(Itemized modification records)

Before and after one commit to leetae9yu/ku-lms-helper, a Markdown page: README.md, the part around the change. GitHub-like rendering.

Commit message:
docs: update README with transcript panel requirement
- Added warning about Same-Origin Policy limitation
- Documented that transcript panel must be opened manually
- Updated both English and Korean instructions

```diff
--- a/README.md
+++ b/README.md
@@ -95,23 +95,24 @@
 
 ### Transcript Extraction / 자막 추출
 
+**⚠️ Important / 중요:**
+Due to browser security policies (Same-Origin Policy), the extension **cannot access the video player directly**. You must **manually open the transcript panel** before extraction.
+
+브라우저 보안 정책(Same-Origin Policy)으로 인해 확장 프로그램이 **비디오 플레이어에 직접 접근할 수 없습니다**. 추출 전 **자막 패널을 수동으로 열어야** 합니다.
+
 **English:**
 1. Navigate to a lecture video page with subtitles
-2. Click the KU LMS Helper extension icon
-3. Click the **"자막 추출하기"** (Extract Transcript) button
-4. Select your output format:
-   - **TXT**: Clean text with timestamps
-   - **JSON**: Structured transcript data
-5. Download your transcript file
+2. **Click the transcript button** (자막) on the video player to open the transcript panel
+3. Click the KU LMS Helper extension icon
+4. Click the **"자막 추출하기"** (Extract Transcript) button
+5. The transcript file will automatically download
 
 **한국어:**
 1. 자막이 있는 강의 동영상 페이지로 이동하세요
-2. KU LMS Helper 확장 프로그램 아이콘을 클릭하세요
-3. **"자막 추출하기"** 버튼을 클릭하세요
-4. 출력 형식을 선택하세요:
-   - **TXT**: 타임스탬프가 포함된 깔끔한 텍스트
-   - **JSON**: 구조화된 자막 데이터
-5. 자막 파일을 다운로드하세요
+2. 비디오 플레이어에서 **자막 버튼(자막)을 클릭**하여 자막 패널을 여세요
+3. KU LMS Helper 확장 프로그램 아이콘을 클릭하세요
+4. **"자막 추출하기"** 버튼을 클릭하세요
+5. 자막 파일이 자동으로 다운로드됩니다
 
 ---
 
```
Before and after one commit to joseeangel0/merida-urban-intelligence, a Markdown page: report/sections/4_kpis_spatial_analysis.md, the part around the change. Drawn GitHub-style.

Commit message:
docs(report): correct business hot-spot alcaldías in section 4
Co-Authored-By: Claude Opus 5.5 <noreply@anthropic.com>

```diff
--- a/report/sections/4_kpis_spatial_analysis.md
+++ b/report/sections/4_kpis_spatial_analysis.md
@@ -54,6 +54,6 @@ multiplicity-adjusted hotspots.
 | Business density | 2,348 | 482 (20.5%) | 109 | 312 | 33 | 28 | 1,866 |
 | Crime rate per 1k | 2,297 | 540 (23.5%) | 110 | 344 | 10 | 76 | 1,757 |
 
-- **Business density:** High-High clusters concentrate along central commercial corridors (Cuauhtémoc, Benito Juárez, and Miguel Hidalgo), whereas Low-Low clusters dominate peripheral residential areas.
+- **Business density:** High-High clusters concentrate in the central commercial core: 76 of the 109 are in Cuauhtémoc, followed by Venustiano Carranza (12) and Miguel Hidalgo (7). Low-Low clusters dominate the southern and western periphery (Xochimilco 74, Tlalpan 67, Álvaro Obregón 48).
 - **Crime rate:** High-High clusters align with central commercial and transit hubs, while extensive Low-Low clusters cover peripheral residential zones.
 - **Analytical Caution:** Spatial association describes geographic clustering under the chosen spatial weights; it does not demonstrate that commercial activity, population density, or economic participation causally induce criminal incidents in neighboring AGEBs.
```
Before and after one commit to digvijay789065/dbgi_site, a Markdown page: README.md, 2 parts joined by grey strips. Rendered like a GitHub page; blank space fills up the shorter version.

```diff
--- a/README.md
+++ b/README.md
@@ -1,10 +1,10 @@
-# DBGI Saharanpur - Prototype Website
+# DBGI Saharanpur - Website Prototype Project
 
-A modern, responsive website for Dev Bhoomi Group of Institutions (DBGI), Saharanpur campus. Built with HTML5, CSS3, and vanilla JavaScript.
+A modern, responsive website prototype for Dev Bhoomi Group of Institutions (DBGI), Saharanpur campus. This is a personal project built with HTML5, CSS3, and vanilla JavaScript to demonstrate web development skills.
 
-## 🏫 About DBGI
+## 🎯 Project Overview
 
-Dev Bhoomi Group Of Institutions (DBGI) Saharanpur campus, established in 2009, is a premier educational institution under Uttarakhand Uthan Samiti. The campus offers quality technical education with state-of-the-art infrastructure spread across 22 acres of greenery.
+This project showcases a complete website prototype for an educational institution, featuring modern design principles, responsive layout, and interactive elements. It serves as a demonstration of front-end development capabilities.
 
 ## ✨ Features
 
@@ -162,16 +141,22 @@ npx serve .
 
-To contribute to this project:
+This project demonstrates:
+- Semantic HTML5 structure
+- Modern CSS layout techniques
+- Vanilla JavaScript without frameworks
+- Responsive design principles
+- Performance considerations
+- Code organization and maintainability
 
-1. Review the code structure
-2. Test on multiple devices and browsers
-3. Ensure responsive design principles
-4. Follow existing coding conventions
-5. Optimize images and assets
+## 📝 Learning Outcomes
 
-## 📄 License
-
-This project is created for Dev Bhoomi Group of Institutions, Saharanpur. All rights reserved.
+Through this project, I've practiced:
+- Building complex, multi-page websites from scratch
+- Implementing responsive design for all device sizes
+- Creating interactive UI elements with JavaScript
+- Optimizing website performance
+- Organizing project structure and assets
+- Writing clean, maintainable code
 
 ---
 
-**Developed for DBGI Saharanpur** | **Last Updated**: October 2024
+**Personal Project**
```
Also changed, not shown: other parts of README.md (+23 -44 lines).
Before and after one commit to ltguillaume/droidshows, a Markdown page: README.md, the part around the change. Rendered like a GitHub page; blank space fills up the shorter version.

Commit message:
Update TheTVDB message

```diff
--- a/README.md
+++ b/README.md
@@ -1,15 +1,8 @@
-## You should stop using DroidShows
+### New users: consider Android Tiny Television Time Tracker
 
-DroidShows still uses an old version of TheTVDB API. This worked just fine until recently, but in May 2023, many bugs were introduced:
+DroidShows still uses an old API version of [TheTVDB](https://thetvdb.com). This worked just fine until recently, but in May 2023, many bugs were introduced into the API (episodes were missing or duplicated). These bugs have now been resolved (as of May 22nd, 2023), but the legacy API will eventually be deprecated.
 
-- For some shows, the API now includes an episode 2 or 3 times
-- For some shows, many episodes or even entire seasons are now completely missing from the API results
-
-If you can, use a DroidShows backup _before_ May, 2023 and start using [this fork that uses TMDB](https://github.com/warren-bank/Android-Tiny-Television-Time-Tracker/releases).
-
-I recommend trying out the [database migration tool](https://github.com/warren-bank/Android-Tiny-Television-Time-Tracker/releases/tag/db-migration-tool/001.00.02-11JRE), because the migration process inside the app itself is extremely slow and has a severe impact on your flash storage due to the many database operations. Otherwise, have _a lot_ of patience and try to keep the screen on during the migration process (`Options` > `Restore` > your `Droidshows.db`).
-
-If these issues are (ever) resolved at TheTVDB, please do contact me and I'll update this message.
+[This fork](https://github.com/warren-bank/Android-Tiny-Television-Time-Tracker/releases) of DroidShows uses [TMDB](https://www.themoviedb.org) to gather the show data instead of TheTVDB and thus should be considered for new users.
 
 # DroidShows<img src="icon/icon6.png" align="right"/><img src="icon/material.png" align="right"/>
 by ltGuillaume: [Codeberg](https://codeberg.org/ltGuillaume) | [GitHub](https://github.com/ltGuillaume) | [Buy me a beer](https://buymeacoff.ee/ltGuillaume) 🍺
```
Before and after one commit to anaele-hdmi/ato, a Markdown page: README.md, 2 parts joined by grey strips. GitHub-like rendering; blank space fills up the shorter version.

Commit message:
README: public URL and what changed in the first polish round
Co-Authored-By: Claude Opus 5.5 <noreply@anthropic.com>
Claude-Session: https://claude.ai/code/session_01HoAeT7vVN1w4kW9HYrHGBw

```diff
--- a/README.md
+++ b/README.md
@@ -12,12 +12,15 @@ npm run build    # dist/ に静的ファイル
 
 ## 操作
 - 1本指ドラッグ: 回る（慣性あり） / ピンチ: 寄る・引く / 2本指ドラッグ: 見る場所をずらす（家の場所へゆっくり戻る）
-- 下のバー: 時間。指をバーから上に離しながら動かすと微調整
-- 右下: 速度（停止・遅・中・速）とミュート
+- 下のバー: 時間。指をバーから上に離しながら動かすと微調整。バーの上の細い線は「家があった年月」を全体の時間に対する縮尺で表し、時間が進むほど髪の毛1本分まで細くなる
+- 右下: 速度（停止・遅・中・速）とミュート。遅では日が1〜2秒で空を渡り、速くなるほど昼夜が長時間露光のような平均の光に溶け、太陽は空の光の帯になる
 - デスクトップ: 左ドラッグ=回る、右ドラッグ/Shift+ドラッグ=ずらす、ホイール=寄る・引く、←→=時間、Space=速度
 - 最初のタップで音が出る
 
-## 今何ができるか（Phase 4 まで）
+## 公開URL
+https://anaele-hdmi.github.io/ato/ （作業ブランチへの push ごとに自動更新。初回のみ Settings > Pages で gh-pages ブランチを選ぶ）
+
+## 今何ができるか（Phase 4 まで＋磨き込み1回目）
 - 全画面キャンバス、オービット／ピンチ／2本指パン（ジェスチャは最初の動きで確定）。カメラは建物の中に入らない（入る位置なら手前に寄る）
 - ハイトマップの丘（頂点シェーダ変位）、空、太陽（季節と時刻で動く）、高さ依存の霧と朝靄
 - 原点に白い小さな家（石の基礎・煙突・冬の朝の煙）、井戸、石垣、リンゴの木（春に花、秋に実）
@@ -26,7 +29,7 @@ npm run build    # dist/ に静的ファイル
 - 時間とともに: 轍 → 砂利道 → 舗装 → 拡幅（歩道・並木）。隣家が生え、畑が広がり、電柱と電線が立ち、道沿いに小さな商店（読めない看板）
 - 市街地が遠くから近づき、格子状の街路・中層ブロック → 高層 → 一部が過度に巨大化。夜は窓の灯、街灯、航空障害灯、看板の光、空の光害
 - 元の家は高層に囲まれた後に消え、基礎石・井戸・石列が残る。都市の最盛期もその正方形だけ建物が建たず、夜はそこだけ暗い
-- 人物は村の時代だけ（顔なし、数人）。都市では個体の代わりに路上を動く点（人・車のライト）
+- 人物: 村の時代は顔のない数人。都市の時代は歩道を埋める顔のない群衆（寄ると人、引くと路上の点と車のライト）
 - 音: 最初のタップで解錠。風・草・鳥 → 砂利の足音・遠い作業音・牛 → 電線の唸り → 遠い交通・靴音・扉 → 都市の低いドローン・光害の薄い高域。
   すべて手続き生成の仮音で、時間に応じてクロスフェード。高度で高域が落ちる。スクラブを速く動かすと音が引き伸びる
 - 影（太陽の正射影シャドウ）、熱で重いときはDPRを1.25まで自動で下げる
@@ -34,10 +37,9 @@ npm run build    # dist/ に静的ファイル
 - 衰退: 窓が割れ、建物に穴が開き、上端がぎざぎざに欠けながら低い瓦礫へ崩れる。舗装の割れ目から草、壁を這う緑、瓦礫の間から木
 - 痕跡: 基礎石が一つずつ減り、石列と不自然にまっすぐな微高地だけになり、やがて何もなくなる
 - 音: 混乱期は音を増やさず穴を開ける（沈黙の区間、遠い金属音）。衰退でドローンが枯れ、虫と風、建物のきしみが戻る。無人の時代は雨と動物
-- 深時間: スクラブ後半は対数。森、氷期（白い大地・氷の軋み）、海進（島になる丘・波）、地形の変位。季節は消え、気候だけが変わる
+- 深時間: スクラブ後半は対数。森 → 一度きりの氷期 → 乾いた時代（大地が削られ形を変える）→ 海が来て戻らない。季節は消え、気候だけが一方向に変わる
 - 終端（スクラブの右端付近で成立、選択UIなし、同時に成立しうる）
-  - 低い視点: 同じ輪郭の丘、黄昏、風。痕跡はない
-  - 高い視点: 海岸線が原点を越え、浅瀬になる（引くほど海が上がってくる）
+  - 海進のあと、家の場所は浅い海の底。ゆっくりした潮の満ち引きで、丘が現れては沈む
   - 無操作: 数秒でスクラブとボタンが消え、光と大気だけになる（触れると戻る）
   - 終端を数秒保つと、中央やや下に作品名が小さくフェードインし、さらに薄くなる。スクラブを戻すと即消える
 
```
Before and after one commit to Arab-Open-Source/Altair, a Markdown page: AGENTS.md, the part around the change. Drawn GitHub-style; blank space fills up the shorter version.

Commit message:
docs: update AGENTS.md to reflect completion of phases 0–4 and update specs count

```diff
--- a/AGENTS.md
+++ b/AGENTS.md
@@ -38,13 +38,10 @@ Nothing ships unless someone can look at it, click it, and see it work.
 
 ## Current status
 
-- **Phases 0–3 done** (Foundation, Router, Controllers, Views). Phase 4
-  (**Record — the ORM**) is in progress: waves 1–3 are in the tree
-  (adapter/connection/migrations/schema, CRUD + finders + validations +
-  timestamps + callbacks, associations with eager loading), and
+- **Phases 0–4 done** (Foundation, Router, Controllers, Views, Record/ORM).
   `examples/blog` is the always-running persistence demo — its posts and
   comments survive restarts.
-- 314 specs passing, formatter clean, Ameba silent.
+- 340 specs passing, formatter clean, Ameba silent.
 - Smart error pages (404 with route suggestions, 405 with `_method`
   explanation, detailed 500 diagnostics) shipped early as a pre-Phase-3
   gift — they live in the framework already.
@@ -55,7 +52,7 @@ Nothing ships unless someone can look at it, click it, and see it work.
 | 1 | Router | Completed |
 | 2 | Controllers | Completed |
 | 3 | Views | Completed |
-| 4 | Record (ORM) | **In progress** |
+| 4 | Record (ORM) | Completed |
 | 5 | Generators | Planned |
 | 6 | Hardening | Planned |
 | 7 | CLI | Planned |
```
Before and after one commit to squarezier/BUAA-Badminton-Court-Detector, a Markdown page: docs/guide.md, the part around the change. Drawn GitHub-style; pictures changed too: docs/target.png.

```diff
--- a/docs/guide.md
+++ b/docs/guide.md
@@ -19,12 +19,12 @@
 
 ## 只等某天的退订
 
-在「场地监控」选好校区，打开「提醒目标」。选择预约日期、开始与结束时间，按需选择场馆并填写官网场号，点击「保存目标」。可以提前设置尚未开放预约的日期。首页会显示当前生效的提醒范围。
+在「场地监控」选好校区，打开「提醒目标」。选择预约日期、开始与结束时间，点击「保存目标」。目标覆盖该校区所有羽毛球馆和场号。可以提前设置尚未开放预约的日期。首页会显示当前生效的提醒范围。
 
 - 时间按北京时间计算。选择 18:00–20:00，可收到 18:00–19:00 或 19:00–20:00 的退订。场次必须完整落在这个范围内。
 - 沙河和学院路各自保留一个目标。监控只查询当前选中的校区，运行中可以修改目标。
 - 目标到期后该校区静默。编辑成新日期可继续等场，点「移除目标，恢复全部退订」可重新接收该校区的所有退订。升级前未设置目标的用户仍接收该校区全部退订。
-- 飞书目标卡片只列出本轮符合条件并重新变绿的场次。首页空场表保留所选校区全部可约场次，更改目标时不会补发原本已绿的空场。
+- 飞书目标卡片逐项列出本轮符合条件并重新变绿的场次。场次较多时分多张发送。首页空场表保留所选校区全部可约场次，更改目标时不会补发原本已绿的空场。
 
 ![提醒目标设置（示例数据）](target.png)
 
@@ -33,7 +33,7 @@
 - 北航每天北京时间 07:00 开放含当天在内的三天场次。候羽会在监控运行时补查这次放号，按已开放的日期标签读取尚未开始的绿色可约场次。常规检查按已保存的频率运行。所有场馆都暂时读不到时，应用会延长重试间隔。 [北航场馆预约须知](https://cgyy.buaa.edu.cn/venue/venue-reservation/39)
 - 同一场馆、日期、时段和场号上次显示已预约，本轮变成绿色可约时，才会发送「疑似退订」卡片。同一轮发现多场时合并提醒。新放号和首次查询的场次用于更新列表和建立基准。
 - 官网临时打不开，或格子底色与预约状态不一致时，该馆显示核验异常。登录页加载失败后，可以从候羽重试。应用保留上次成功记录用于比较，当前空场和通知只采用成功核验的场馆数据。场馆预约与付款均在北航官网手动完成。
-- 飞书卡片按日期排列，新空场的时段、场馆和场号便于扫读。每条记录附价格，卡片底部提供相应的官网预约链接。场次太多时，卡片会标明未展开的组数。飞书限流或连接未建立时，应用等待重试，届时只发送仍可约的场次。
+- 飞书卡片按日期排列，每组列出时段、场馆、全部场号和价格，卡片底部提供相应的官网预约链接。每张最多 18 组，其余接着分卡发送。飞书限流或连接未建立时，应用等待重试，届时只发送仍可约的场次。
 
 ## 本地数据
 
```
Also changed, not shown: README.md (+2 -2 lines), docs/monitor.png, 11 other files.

▸ **TASK OBJECTIVE**: Scan the entries above for the word "docs", then copy every line in which it occurs.

▸ **OUTPUT FOR THIS TASK**:
docs: update README with transcript panel requirement
docs(report): correct business hot-spot alcaldías in section 4
docs: update AGENTS.md to reflect completion of phases 0–4 and update specs count
Before and after one commit to squarezier/BUAA-Badminton-Court-Detector, a Markdown page: docs/guide.md, the part around the change. Drawn GitHub-style; pictures changed too: docs/target.png.
--- a/docs/guide.md
+++ b/docs/guide.md
Also changed, not shown: README.md (+2 -2 lines), docs/monitor.png, 11 other files.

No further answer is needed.